It was surely not coincidental that my first restaurant meal after moving to Paris began with a bowl of French Onion Soup. But whether it was an overload of expectations, or just an overdose of salt in the kitchen, the supposedly famous version served at Aux Pieds des Cochons was less than the sum of its parts.

And so it was elsewhere—indifferent bread, cheese more notable for its generosity than taste, broth that was dark and salty rather than meaty and savoury and onions which would have benefited from a further 30 minutes on a low, slow heat. I began to wonder whether it was simply the melted cheese, not so different from an open-faced toasted sandwich, which accounted for its appeal. Or perhaps it was the bowls, ovenproof white china with small lions-cum-handles on each side.

I thought of making it at home, where I could ensure the quality of the ingredients and be more judicious with the cheese, but never got further than looking at some recipes. The chief barrier was the beef stock, available here either in a cube or after a six-hour ordeal of boiling and skimming beef bones.

But a few Saturday nights ago I arrived home well after dark, my park-walking, cafe-sitting and shoe-browsing having consumed far more time than expected. I had planned to use up leftover bread by making a panade, a savoury bread pudding of sorts layered with slow-cooked onions, grated Gruyere and some chicken stock. But the baking time alone was over 60 minutes, and I wanted to be sitting down with a glass of red wine before the hour was out. A quick search revealed a soupier, unbaked panade, with slow-cooked onions simmered with stock, ladled over garlic toast and finished with cheese.

Homemade chicken stock added depth without overwhelming the onions, which were unctuously soft and sweet. The raw garlic on the toast was sharp and bright, and by the second bowl I managed to distribute the cheese so that it formed small, creamy globules rather than long, pizza-like strands.

Unlike at Aux Pieds des Cochons, there’s no one in my kitchen to rustle up onion soup at any hour of day or night. But in any case, what French chef would concede that a dish which is so typiquement francais could possibly be improved upon? Perhaps, though, they'll lend me some of those bowls.

A Different Onion Soup

Adapted from Skye Gyngell, A Year in My Kitchen
Serves 2, can easily be doubled
Total time: 50 minutes-1 hour; Active time: 25 minutes
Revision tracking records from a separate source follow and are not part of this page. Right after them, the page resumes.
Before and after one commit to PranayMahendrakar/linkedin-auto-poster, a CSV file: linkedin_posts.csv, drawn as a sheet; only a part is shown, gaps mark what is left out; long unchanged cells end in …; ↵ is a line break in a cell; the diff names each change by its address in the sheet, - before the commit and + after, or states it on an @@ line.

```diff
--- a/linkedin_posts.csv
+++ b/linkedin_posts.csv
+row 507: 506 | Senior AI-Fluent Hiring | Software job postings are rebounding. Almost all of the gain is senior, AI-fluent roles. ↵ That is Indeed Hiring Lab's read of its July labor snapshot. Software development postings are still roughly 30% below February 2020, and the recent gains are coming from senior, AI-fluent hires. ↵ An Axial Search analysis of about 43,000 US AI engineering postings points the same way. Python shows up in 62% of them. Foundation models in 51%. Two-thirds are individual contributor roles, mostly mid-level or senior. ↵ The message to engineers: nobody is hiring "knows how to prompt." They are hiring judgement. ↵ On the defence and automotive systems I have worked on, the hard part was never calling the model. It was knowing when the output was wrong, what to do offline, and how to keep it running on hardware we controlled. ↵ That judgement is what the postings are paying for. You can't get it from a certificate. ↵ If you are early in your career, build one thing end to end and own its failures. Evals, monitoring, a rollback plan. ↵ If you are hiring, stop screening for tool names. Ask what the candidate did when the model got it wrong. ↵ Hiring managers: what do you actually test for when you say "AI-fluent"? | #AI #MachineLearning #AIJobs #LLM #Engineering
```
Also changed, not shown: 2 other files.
Olive oil
3 medium onions
2 sprigs thyme
2 bay leaves
3-4 cups chicken stock, not from a cube
1 clove garlic
4 slices day-old country bread
Fresh-grated Gruyere or Emmenthal, anywhere from a few tablespoons to a heaping handful depending on taste

Film a large, heavy skillet with olive oil and warm on a low heat. Slice the onions in half, then cut into very thin, long strips. Toss to cover with oil, salt and pepper generously and allow to cook gently. Stir every few minutes, adding a tablespoon of water if there is sticking. Continue until the onions are silky-soft and a warm, golden brown, between 30 and 40 minutes. When the onions are nearly finished, heat up the stock, along with the thyme and bay leaf, in a saucepan. Spoon in the cooked onions and simmer, allowing about 10 minutes for the flavours to merge. Adjust seasoning. Toast the bread on both sides, then rub with a cut garlic cube.

Put the bread at the bottom of two deep soup bowls, tearing into large croutons if desired. Pour over the onion stock and sprinkle with cheese.

No comments: